What the task requires: State how many lines of the entries hold the string "Generation", and nothing more.

***

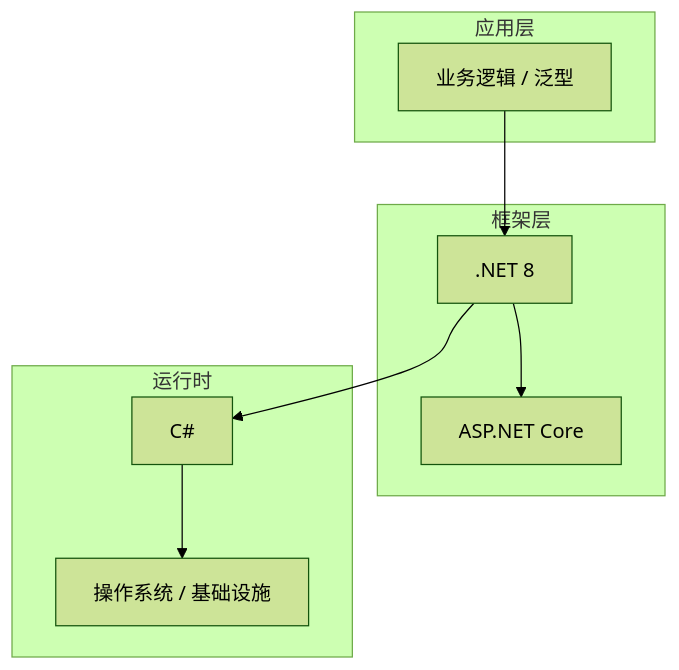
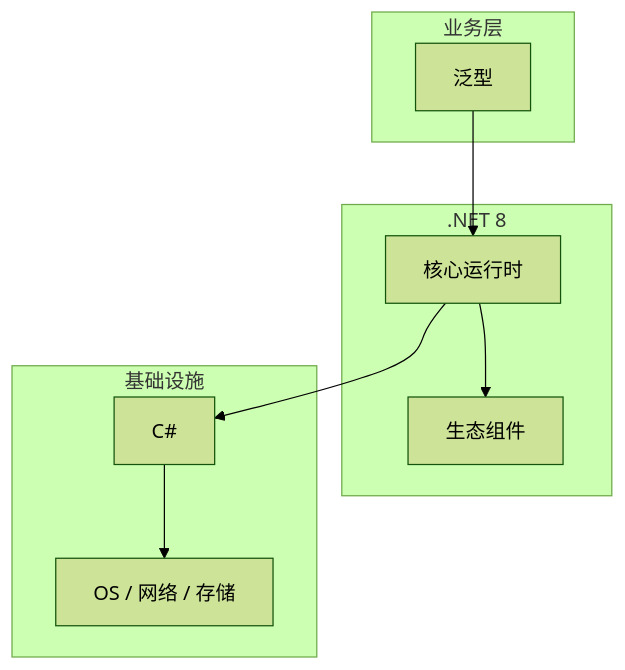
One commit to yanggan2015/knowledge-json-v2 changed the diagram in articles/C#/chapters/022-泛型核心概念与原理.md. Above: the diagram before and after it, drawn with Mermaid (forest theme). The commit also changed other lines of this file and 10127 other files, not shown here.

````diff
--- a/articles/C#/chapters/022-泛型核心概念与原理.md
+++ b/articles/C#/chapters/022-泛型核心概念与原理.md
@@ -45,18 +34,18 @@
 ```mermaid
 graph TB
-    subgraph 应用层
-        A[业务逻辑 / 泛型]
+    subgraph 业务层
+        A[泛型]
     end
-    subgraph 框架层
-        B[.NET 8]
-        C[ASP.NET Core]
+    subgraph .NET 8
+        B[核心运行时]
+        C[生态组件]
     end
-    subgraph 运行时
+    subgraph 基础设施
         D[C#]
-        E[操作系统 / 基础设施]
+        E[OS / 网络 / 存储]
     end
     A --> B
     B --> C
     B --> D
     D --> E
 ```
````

***

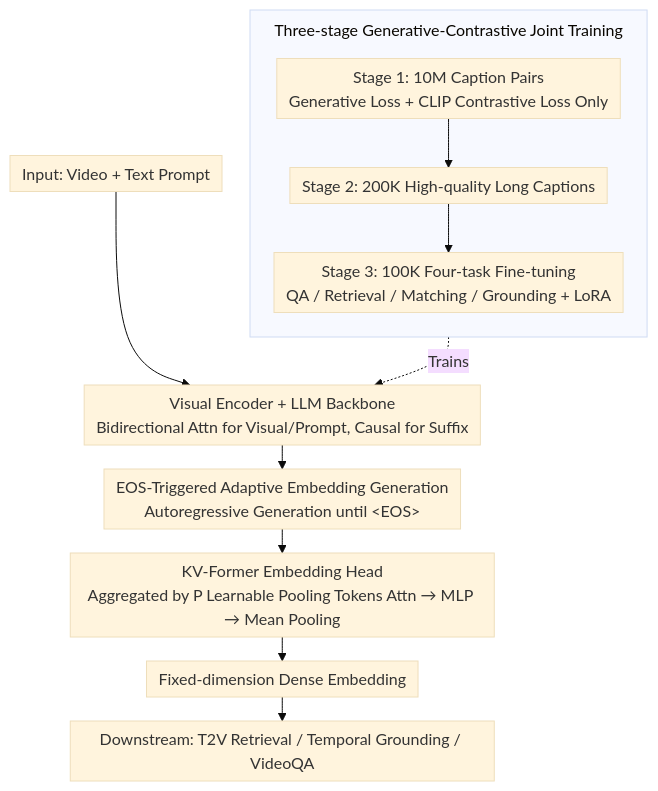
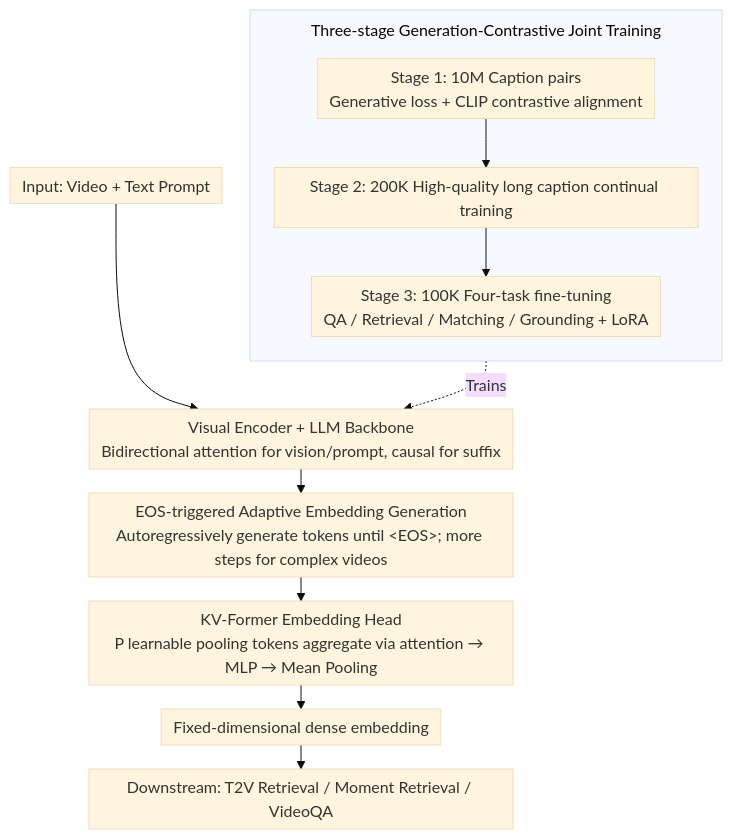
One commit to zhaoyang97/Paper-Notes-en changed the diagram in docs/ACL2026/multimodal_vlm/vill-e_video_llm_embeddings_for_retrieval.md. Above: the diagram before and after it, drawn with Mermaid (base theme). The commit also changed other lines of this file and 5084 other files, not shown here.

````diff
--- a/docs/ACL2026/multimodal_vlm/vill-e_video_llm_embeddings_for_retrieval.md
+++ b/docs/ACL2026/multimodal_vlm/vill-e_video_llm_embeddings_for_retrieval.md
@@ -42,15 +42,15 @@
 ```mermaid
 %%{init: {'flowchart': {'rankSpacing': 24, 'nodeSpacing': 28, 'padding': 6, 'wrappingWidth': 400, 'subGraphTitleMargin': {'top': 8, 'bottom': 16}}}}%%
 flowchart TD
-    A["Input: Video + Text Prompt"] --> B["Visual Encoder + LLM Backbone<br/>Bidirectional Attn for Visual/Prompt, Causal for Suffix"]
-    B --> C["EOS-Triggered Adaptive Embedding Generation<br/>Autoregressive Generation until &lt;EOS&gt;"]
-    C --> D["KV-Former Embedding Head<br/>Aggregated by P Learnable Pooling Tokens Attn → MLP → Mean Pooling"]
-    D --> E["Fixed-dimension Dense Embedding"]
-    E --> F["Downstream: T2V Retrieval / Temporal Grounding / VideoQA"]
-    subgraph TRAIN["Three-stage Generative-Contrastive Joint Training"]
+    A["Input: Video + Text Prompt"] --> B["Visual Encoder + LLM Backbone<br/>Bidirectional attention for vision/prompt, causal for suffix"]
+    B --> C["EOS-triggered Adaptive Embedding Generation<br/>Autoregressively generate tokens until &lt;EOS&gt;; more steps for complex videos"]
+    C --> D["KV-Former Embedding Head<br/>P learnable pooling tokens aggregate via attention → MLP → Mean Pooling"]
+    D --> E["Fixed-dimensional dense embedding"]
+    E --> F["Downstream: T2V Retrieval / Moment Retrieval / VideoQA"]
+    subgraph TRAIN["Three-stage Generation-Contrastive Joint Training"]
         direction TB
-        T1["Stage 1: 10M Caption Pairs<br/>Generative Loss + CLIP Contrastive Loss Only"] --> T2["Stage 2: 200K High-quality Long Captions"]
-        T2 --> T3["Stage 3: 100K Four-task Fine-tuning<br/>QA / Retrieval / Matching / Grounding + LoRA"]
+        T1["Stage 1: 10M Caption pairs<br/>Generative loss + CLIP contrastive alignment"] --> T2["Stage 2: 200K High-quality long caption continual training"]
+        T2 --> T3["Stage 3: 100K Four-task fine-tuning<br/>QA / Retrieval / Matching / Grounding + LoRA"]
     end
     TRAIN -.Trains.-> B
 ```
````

***

Answer for this exercise: 3